Jan 19, 2022
As we advised in Tax Tip 20-04 , significant additional disclosure and filing requirements for trusts were announced in the 2018 Federal Budget and are scheduled to apply for trust’s 2021 and subsequent tax years.
“Elimination of withholding tax will apply to interest payments by Canadian residents to all non-residents, effective at the date that the similar provisions of the Protocol become effective.”
On September 21, 2007, the U.S. and Canada jointly released the Fifth Protocol to the Canada-U.S. Income Tax Convention (the “Protocol”).
Entry into Force
The Protocol will enter into force on the later of January 1, 2008 or the date that both governments ratify the Protocol. It is likely that the Protocol will enterinto force after January 1, 2008.
Withholding Tax on Interest – Non-Arm’s Length
If interest is paid to a non-arm’s length person, the rate of withholding tax will be reduced as follows:

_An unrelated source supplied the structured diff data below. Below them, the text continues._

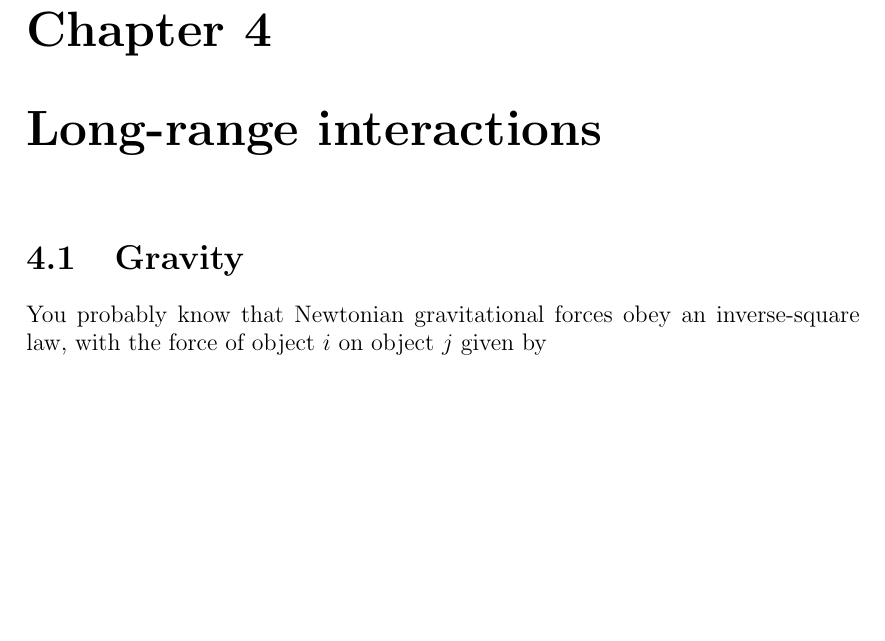
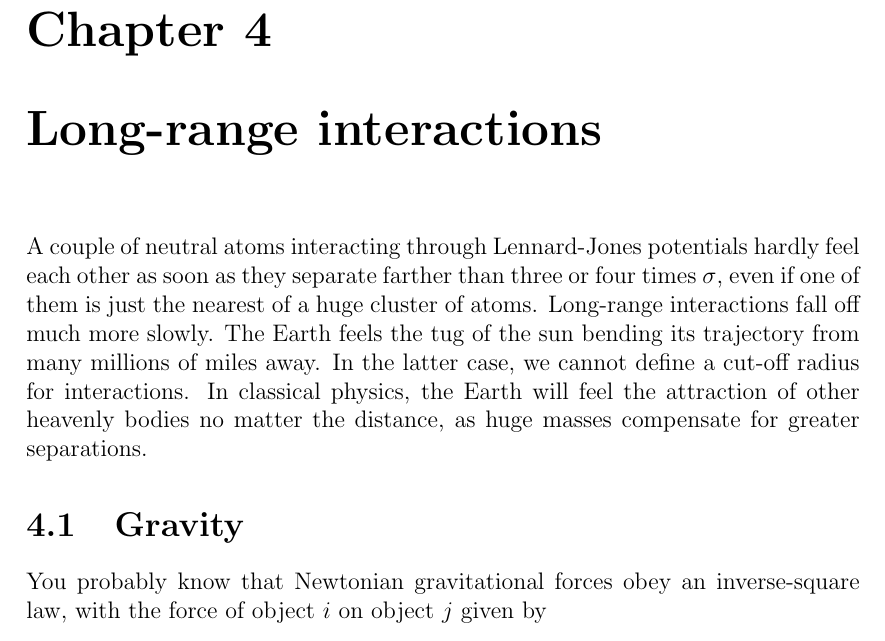
Before and after one commit to marcmelendez/UAMMD_intro, a LaTeX book (uammd_intro.tex, which reads chapters/long-range.tex): part of page 78 of 79, cut so that both start at the same text, the shorter picture padded with empty space. Compiled offline with pdfLaTeX.

Commit message:
Chapter 4: introduction

```diff
--- a/chapters/long-range.tex
+++ b/chapters/long-range.tex
@@ -1,4 +1,11 @@
-% Cut-off radius
+A couple of neutral atoms interacting through Lennard-Jones potentials hardly
+feel each other as soon as they separate farther than three or four times
+$\sigma$, even if one of them is just the nearest of a huge cluster of atoms.
+Long-range interactions fall off much more slowly. The Earth feels the tug of
+the sun bending its trajectory from many millions of miles away. In the latter
+case, we cannot define a cut-off radius for interactions. In classical physics,
+the Earth will feel the attraction of other heavenly bodies no matter the
+distance, as huge masses compensate for greater separations.
 
 \section{Gravity}
 
```
Also changed, not shown: figures/Jupiter.eps (added), 1 other file.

By January 1, 2010, there will be no withholding tax on interest payments between Canadian and U.S. residents.
In the past, tax advisors have attempted to avoid withholding tax by using the provisions of subparagraph 212(1)(b)(vii) of the Income Tax Act, which eliminated withholding tax for 5-year loans with certain principal repaymentrestrictions. This provision will now become unnecessary where there are transactions between residents of Canada and of the U.S. The Canadian Government has also announced that the elimination of withholding tax will apply to interestpayments by Canadian residents to all non-residents, effective at the date thatthe similar provisions of the Protocol become effective.
This exemption from withholding tax is subject to a few new exceptions. A withholding tax rate of 15% will still apply to:
Where interest exceeds an arm’s length amount, and there is a special relationship between the payer and the beneficial owner, the amount of the interest will be subject to 15% withholding tax. A “special relationship” is not defined in the Protocol. It is interesting that the rules do not include the phrase “non-arm’s length”. Instead, the Protocol reflects the use of a new term.
Canadian taxpayers should still be aware of the thin capitalization rules, which limit the amount of interest deductible in non-arm’s length situations.None of these changes made by the Protocol affects the ability to deduct excess interest under the thin capitalization rules. Once the provisions of the Protocol are in effect, the only negative implication of the thin capitalization rules will be the disallowance of a portion of interest expense.
TAX TIP OF THE WEEK is provided as a free service to clients and friends of the Tax Specialist Group member firms. The Tax Specialist Group is a national affiliation of firms who specialize in providing tax consulting services to other professionals, businesses and high net worth individuals on Canadian and international tax matters and tax disputes.
The material provided in Tax Tip of the Week is believed to be accurate and reliable as of the date it is written. Tax laws are complex and are subject to frequent change. Professional advice should always be sought before implementing any tax planning arrangements. Neither the Tax Specialist Group nor any member firm can accept any liability for the tax consequences that may result from acting based on the contents hereof.
TAX TIP is provided as a free service to clients and friends of Cadesky Tax.
The material provided in Tax Tip is believed to be accurate and reliable as of the date of posting. Tax laws are complex and are subject to frequent change. Professional advice should always be sought before implementing any tax planning arrangements. Cadesky Tax cannot accept any liability for the tax consequences that may result from acting based on the contents hereof.